INTRODUCTION: Women in emergency medicine (EM) at all career stages report gender-specific obstacles to satisfaction and advancement. Programs that facilitate longitudinal mentoring, professional development, and networking may ameliorate these barriers. METHODS: We designed and implemented a program for female residents, faculty, and alumnae from our EM training program to enhance social support, leadership training and professional mentorship opportunities. An anonymous, online survey was sent to participants at the end of the academic year, using a SWOT (strengths, weaknesses, opportunities, and threats) format. The survey collected free-text responses designed to evaluate the program. RESULTS: Of 43 invited participants, 32 responded (74.4%). Eight themes emerged from the free-text responses and were grouped by SWOT domain. We identified four themes relating to the "strength" domain: 1) creating a dedicated space; 2) networking community; 3) building solidarity; and 4) providing forward guidance. Responses to the "weaknesses" and "threats" questions were combined due to overlapping codes and resulted in three themes: 5) barriers to participation; 6) the threat of poorly structured events lapsing into negativity; and 7) concerns about external optics. A final theme: 8) expansion of program scope was noted in the "opportunity" domain. CONCLUSION: This program evaluation of the Women's Night curriculum demonstrates it was a positive addition to the formal curriculum, providing longitudinal professional development opportunities.

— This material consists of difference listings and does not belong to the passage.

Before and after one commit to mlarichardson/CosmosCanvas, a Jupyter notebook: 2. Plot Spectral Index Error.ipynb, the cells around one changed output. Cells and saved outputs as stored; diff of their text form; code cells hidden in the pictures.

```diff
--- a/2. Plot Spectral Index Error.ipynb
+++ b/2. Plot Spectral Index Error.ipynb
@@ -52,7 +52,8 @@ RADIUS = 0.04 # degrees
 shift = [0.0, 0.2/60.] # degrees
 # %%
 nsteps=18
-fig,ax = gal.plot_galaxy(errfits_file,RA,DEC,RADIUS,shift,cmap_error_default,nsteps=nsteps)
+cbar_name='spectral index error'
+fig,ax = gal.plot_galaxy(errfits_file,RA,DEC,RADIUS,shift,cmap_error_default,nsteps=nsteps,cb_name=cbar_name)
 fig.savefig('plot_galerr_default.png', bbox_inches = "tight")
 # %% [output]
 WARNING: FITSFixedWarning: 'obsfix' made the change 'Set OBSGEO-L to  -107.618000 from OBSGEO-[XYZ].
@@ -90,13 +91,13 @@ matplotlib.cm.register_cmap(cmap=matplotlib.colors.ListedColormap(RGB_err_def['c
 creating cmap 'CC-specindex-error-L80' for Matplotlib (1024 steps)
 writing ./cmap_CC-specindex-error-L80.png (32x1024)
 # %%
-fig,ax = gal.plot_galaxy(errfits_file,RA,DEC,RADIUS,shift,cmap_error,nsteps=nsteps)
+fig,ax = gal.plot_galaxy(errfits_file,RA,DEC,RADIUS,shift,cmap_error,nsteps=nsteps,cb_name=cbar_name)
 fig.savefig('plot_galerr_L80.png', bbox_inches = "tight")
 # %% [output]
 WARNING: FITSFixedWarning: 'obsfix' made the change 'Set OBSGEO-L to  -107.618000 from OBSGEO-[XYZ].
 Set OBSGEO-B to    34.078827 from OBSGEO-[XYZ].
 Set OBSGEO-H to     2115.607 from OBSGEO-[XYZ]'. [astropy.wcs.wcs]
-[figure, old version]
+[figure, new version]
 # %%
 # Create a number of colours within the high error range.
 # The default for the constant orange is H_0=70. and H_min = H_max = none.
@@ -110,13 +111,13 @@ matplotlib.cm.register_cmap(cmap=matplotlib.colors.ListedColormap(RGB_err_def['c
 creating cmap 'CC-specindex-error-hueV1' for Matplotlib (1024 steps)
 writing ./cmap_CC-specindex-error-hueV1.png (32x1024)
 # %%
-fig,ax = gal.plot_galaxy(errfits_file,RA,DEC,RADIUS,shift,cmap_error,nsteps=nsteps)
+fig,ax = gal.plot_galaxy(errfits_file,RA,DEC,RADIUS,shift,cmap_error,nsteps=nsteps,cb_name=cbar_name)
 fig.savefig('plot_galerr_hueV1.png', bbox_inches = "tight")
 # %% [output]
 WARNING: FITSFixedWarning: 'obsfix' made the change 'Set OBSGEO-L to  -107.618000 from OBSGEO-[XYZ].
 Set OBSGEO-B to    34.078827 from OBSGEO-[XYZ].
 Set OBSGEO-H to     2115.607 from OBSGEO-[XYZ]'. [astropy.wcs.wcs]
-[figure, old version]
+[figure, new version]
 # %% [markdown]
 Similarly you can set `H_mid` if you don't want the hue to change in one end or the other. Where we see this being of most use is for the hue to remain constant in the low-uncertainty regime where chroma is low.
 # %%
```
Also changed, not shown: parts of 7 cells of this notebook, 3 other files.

Sharing the strengths of the program, along with identified weaknesses, threats, and opportunities for advancement allows other departments to learn from this experience and implement similar models that use existing intellectual and social capital.
ASJC Scopus subject areas
- Emergency Medicine